You may be surprised by this, but as you think about it, there is really a large amount of overlap. A simple definition of prayer is communication with God. A simple definition of worship is honoring God. Clearly, they are not the same thing, but if you follow Jesus example of prayer and worship, you’ll find yourself doing both at the same time.
There are more sophisticated definitions of both that theologians talk about, but we should always start with Jesus’ example. Here is our article about what Jesus taught his disciples to pray.
Jesus clearly starts with worship, “hallowed be Your Name.” God should be honored, His reputation lifted up in this world. In fact, even when we pray a prayer of petition where we put our needs before God, we acknowledge our need for God, His authority, and power. That’s an act of worship!
But if you are worshiping does that mean you are praying? The Psalms, the Old Testament book of worship songs, are full of prayers that were meant to be sung. And in the New Testament, Paul tells us to "pray without ceasing," in constant contact with God's Spirit.
Hebrews 13:15–16 sums up this idea for us well: Through him then let us continually offer up a sacrifice of praise to God, that is, the fruit of lips that acknowledge His name.
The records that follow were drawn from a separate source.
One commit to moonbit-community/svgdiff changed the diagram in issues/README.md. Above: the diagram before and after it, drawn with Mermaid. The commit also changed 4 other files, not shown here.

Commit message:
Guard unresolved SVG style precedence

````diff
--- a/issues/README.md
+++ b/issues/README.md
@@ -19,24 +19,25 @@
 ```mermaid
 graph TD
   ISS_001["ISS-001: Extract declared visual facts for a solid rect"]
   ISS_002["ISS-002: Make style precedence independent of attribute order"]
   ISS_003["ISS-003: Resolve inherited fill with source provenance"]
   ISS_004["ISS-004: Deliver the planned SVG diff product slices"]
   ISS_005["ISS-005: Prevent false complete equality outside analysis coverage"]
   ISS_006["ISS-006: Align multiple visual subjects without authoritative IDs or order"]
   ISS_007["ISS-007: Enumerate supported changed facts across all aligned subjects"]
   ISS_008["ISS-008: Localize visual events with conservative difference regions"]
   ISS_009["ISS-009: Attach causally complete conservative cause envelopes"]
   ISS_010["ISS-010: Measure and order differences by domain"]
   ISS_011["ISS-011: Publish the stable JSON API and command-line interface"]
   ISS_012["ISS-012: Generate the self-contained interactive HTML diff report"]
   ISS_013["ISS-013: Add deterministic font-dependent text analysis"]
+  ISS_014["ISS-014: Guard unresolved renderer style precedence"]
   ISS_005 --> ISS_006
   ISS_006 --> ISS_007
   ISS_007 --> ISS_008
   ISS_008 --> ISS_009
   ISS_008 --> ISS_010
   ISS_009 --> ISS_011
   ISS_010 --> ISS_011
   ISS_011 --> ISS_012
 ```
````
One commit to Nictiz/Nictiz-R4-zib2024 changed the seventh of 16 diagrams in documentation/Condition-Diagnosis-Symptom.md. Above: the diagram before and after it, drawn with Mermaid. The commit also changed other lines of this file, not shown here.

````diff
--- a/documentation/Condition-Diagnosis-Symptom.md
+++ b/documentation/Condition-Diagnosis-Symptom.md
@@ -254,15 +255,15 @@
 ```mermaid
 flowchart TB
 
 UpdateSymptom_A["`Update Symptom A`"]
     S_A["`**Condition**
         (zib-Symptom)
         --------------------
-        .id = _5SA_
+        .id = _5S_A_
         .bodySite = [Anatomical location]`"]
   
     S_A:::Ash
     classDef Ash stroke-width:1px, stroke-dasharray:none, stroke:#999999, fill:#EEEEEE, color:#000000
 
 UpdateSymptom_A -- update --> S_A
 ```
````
Do not neglect to do good and to share what you have, for such sacrifices are pleasing to God.
May your life honor and celebrate God, marked by constant communion with Him!